I’ve been thinking about the connection between sounds and emotion lately; whether there is a more direct connection between them compared to a visual stimulus, or not, as Jonathan Sterne argues.
The blog posts of my dissertation co-advisor and friend Phil Ford have helped me think about this conundrum. Now, Phil Ford is absolutely cop show, so I invite you to read his entire series of posts on magic starting here. One of Phil’s larger points taken from Ramsey Dukes is that in the realm of magic, a magician does not ask “does it exist?” but “does it work?” The question of whether there truly are goblins or ghosts or valid tarot card readings is sidestepping the point of magic. What really matters is what happens when you start believing in these things—what kind of experiences do they lead to? Do they lead to experiences that can’t be rationalized in any other way? In other words, does the magic work?
A naysayer would resist this by explaining that virtually any phenomenon we experience can be rationally explained without resorting to things that bump in the night. But this is not necessarily so. We all can point to those weird coincidences and strange happenings that occur every once in a while that defy easy explanation. Most of the time we just say “that’s odd” and forget about it, rather than trying to suss out an explanation that is not forthcoming. It’s too uncomfortable for many of us to hang on to experiences that don’t fit our worldview, so we just dismiss them. Just a couple of weeks ago, the exact moment I turned on the radio in my kitchen while making dinner, my voice came over the radio saying “I want the bells to keep on ringing.” It was the NPR radio show I was interviewed for.

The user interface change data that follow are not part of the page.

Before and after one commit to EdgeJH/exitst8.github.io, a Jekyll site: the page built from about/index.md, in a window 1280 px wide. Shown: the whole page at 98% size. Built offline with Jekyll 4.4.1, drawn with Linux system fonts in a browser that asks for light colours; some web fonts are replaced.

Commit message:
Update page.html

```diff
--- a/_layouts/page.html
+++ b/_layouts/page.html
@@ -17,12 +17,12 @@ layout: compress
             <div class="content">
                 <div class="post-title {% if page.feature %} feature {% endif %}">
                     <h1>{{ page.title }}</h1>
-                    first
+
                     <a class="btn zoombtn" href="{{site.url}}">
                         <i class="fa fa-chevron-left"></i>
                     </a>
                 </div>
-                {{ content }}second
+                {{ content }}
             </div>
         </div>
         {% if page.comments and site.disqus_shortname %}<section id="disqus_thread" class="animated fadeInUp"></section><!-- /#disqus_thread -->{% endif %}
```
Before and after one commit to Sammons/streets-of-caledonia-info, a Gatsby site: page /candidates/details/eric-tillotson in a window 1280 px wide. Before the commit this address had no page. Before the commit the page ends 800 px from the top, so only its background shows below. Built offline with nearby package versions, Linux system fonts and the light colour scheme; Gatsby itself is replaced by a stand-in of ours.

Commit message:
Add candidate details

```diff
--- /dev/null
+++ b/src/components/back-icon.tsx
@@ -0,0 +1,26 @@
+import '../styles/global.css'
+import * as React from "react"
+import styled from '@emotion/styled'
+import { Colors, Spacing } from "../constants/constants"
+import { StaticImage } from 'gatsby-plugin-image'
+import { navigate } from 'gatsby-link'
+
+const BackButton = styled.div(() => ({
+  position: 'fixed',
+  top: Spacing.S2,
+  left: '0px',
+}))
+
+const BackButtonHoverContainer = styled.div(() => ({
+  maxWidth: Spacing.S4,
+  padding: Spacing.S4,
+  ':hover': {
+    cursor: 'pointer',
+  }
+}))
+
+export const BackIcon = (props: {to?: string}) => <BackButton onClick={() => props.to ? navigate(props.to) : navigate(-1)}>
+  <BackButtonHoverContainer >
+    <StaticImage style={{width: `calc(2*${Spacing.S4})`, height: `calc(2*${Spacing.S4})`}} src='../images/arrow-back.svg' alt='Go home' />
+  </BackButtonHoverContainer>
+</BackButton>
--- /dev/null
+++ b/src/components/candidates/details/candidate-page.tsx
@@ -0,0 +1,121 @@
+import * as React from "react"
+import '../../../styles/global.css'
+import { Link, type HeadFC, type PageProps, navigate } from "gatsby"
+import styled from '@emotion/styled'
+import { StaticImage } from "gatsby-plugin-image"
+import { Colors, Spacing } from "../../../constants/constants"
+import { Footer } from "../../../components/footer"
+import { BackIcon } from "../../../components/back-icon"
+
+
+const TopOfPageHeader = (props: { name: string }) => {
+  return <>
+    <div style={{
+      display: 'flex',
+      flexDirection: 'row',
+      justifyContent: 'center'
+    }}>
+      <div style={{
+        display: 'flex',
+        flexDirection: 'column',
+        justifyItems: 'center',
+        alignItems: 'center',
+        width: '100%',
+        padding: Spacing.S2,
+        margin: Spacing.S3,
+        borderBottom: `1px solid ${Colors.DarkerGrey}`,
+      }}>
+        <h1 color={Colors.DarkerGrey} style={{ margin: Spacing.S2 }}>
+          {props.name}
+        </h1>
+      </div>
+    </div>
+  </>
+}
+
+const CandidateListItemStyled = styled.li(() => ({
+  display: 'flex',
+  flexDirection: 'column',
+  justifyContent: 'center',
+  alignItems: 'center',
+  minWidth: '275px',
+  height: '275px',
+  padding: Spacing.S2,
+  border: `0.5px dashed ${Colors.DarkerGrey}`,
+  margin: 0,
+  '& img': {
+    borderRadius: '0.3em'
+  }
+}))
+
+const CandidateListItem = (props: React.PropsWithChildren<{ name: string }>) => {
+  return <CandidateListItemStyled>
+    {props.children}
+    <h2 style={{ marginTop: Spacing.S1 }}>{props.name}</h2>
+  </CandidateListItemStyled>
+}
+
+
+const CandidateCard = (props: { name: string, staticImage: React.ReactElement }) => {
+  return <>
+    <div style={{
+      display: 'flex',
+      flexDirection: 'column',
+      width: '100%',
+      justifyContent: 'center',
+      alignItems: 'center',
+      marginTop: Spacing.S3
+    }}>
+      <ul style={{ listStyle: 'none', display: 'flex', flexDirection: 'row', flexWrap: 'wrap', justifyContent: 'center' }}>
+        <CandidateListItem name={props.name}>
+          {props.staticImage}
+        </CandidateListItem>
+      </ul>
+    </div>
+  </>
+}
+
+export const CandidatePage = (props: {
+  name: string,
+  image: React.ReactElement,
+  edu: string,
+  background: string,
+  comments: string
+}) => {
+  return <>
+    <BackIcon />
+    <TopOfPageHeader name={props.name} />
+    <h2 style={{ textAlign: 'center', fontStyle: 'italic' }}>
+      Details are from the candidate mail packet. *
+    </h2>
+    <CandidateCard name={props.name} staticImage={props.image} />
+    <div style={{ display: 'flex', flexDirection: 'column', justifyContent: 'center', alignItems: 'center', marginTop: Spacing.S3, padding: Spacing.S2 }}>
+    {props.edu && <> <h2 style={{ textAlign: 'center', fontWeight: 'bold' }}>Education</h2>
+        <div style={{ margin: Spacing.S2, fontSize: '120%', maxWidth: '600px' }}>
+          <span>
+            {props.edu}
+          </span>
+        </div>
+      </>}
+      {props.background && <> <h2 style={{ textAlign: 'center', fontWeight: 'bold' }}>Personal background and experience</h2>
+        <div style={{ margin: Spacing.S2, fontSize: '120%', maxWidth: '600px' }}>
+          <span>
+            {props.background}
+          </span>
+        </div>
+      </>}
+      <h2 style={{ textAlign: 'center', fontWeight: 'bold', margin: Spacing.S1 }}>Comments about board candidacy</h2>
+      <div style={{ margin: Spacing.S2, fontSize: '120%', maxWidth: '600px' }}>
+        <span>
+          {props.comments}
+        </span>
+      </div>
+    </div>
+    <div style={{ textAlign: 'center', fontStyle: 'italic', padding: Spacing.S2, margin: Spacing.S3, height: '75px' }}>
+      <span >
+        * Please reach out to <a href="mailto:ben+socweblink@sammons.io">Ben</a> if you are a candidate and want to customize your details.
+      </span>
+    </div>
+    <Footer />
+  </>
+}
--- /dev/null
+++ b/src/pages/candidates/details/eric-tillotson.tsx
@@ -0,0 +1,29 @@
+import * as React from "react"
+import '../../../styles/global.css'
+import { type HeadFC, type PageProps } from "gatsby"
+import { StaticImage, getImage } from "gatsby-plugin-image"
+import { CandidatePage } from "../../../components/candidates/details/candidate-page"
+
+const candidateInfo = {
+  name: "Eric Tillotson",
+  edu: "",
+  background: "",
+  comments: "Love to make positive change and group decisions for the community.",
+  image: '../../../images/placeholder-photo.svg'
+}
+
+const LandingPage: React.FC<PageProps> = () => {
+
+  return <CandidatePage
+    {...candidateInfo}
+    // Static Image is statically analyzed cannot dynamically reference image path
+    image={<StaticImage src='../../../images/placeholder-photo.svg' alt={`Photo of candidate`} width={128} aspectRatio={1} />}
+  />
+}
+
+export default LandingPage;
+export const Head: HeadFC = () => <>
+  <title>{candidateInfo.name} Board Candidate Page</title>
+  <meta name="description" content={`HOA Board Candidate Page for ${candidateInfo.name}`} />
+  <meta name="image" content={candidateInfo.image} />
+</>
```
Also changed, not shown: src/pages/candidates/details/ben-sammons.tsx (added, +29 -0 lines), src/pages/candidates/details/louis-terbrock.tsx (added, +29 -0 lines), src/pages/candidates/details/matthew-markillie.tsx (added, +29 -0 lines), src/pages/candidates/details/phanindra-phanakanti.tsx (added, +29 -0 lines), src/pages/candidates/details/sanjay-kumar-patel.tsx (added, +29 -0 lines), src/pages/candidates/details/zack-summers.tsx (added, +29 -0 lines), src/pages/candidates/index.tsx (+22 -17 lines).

The precise moment. Now that’s weird.
Ok, so let’s not get too far off track here. What does magic have to do with sound and emotion? One of Phil’s other points in his magic series is that we all do some magical thinking. And that may be one way to think about the connection between sound and emotion—not whether sounds, in particular music, actually own a direct line to our heart, but if we believe this to be so, do sounds yield the desired emotional response? The belief is the thing. But it comes first, before the experience. And in the case of bell sounds, I think it holds. I’ve shown here and here evidence for an emotional response to bell sounds.
Now this doesn’t mean the experience of these writers will be necessarily the same as anyone else’s. But it may encourage another to adopt the same belief and thus engender a similar reaction. And as a self-proclaimed bell advocate, if I can get you to feel the same mix of wonder, awe, beauty, and emotional intimacy when you hear a bell as I do, then I’ve worked my magic on you.